Every year, the Centers for Medicare & Medicaid Services (CMS) issues a plethora of data on the Medicare program. For example: the Medicare Part B and Part D Drug Spending dashboards, enrollment data, provider data, utilization data, premiums data, and, a personal favorite of mine, National Health Expenditures (which, while broad, also includes great Medicare data). I could go on, but you get the idea. Fortunately for researchers, CMS is busy collecting data. And given the annual releases of so much data, it is easy to miss some important trends that deserve more daylight and attention. This blog introduces a new series of blog posts that will look at interesting trends using CMS’s historical Part C and D Star Ratings data, focusing on four measures of prescription drug adherence. This is a particularly relevant topic right now given that CMS recently proposed changes to Part D that may affect pharmacy adherence programs.
These four Pharmacy Quality Alliance (PQA) endorsed Star Ratings measures – the ones which measure adherence to specific drug classes by beneficiaries with the chronic conditions: diabetes, hypertension, and high cholesterol – allow PBMs to track pharmacy quality and administer preferred pharmacy contract terms with the goal of improving beneficiary health outcomes. (For more information on the methodology behind the Star Ratings measure construction, please see 2022 Star Ratings Technical Notes.) These measures are:
One place that we can look to in order to learn more about the trends in Star Ratings is CMS’s publications, Trends in Part C & D Star Rating Measure Cut Points. These reports are a wealth of information on plan Star Ratings and help us understand how the beneficiary experience has changed (hopefully improved!) over time. The purpose of the reports is to establish “cut points” that designate plans that are 2, 3, 4, or 5-star plans. Looking at this data across the four measures, we can see that on average, to become 4 and 5-star plans, the percentage of a plan’s beneficiaries that are adherent to their prescriptions has had to increase each year. And we can also see that the number of plans scoring 4 and 5 stars has increased. This is great news, and at an overall program level, it strongly suggests that adherence levels for these drug class-chronic condition combinations is improving, which means more beneficiaries have been adherent to their medications.

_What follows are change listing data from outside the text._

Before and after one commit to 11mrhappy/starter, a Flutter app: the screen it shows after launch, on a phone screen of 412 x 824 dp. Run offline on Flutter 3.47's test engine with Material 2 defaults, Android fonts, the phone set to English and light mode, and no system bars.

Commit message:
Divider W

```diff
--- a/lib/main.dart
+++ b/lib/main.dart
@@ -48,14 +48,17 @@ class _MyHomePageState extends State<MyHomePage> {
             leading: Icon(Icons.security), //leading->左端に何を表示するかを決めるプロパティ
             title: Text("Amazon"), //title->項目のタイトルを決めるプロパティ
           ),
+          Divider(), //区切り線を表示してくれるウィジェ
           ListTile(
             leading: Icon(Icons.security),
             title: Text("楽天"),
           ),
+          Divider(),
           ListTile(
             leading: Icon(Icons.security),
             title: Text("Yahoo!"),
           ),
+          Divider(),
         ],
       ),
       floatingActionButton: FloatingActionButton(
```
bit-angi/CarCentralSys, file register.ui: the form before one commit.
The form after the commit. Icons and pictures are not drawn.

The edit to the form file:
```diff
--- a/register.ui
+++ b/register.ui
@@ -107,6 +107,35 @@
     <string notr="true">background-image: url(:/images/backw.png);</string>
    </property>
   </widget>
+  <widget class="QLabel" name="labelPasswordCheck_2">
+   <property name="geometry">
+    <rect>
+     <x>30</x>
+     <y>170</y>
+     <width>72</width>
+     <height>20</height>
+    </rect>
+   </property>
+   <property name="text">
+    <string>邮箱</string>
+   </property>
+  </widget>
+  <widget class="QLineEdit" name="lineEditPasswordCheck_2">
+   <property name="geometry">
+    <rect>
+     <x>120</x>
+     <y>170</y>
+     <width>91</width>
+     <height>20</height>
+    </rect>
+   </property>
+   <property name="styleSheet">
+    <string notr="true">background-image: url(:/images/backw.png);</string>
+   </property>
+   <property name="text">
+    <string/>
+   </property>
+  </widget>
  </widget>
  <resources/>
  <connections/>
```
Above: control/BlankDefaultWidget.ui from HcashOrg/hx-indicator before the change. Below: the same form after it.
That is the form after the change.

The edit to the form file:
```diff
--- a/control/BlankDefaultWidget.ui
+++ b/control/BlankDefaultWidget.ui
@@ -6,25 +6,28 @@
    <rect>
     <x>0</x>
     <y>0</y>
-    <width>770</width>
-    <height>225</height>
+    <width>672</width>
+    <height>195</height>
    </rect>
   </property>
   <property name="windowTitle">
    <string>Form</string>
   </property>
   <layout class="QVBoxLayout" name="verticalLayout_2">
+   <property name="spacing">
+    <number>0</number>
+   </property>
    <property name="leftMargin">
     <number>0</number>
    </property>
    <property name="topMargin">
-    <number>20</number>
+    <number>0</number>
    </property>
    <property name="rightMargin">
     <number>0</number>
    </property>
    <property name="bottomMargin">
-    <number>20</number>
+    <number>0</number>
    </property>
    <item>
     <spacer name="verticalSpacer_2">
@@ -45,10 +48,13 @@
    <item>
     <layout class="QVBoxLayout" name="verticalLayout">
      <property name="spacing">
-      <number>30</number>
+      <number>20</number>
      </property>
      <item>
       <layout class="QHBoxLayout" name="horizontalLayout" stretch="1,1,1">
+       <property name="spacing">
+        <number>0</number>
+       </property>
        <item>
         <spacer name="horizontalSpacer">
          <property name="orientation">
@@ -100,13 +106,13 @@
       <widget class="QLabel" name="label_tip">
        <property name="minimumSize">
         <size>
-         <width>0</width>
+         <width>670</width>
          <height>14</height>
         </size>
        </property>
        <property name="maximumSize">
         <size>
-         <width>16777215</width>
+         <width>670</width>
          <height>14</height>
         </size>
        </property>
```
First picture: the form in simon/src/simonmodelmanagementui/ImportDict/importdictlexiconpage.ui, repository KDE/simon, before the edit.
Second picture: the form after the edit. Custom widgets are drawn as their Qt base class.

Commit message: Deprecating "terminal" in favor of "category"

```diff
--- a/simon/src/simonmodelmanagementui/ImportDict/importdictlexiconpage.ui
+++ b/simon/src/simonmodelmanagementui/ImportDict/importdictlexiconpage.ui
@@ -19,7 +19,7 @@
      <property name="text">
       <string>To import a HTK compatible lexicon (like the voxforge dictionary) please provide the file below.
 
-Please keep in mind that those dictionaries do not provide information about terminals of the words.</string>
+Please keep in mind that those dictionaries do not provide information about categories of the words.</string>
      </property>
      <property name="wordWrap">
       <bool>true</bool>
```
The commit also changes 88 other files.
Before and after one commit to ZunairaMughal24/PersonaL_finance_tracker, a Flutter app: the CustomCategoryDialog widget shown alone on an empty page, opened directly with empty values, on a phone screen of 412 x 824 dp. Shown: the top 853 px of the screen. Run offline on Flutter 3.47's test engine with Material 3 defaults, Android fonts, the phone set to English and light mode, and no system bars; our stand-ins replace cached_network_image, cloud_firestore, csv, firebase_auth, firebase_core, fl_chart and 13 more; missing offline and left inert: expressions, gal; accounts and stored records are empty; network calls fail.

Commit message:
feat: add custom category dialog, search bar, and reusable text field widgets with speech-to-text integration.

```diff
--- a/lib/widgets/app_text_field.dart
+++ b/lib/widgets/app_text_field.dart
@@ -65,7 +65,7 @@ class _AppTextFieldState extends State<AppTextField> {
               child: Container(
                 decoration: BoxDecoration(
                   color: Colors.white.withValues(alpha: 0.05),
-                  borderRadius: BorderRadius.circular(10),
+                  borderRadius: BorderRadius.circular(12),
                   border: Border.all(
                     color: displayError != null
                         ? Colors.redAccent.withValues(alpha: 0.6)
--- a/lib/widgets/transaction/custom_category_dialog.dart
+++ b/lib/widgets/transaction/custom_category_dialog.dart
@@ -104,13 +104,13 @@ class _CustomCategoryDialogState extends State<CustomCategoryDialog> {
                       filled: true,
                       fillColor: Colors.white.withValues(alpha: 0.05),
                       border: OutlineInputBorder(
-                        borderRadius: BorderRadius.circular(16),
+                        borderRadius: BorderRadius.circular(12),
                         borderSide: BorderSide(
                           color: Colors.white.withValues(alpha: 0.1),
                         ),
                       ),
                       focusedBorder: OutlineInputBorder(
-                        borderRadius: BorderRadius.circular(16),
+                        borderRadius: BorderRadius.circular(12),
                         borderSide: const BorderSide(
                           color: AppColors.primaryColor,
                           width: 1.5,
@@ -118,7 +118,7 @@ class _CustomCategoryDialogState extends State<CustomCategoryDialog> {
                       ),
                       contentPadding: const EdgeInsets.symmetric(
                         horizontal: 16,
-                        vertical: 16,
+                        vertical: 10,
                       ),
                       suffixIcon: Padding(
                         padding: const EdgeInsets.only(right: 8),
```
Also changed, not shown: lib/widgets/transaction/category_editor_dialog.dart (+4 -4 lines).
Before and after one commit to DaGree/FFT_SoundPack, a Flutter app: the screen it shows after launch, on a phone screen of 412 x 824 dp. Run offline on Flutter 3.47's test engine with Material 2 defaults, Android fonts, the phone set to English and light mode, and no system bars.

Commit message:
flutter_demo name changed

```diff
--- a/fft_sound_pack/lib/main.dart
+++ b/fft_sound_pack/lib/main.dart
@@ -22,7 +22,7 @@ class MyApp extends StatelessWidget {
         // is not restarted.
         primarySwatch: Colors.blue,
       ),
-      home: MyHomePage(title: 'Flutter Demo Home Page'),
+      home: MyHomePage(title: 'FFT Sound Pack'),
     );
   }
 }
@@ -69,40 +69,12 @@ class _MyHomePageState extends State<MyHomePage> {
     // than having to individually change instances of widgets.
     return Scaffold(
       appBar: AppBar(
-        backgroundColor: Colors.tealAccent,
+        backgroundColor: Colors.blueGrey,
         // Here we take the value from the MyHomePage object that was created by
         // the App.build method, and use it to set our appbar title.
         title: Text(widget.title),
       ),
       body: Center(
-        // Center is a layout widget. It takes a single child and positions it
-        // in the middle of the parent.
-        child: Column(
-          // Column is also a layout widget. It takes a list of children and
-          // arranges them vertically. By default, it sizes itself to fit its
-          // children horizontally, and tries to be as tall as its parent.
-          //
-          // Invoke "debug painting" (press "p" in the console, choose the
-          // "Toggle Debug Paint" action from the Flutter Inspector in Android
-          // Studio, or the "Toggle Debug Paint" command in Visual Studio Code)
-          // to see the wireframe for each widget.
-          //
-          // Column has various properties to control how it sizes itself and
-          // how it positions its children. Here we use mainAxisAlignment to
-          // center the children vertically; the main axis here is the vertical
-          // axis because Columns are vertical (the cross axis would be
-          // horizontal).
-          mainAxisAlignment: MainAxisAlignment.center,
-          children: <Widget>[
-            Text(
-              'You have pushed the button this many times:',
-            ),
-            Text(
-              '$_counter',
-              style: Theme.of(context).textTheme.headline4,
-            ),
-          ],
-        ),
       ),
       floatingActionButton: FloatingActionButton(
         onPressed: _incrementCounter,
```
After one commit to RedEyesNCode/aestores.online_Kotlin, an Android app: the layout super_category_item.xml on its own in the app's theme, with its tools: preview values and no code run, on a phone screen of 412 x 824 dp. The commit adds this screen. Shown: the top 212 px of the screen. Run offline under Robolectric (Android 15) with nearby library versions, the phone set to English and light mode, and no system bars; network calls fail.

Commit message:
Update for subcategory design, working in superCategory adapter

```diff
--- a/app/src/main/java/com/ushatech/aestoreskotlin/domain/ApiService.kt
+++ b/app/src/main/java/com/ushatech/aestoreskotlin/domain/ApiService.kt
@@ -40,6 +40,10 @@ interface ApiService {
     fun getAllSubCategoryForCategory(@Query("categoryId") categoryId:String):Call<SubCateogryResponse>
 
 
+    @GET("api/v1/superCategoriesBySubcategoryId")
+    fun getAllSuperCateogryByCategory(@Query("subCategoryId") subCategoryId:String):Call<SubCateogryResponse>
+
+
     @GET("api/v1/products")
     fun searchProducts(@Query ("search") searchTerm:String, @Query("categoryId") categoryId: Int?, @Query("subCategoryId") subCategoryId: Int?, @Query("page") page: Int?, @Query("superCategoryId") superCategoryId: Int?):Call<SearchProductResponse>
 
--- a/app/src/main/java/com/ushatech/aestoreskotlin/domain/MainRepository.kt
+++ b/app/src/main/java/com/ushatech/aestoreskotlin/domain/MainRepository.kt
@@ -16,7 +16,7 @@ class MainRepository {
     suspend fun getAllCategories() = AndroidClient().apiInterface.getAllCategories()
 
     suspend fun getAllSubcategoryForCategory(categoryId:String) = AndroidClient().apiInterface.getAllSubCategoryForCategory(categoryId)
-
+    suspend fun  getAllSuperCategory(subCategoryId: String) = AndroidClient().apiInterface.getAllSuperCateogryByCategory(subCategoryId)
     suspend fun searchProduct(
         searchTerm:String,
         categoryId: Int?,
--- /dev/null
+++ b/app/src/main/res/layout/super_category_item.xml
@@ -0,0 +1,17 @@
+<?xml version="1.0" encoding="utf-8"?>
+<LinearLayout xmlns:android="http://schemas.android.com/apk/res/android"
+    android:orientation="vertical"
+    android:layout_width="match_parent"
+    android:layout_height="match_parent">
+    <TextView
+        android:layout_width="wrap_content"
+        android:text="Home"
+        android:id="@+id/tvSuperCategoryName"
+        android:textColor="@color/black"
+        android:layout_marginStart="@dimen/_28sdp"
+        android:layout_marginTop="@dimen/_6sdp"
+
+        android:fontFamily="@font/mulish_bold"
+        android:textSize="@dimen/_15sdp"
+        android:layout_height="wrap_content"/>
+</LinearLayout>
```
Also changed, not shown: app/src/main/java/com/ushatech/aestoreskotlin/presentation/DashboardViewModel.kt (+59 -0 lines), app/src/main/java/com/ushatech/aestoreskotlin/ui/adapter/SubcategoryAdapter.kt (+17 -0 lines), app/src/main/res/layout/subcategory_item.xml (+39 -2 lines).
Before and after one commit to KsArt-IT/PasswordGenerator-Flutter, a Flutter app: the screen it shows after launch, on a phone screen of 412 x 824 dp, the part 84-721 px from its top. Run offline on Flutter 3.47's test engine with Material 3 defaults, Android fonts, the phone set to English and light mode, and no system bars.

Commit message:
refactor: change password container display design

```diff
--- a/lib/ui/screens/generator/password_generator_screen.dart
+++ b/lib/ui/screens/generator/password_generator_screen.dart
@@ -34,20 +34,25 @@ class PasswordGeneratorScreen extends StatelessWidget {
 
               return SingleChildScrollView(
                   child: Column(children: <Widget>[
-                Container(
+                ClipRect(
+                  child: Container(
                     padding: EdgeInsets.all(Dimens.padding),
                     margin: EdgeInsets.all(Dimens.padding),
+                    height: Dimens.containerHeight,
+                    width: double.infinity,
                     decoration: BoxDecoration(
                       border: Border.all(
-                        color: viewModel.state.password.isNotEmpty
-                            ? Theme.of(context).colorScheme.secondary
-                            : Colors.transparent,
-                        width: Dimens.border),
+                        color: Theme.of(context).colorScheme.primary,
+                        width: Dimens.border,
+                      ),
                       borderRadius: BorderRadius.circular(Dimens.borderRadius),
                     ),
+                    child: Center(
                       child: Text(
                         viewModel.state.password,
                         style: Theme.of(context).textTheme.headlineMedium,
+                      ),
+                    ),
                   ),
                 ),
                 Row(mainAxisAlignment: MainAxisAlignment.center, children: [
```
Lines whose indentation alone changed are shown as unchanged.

The blog posts in this series will dive deeper into this question by using granular data published each year on these measures.
Health plans and PBMs work together to raise adherence levels in Part D, but they can’t do this alone. They rely on pharmacies to get the right prescriptions to the right people at the right time, month after month. PBM-led adherence programs need buy-in from pharmacies and patients to be successful, and the increase we see in the Star Ratings suggest these are working. And increased adherence is good for everyone; patients lead healthier lives, which leads to lower costs for Part D.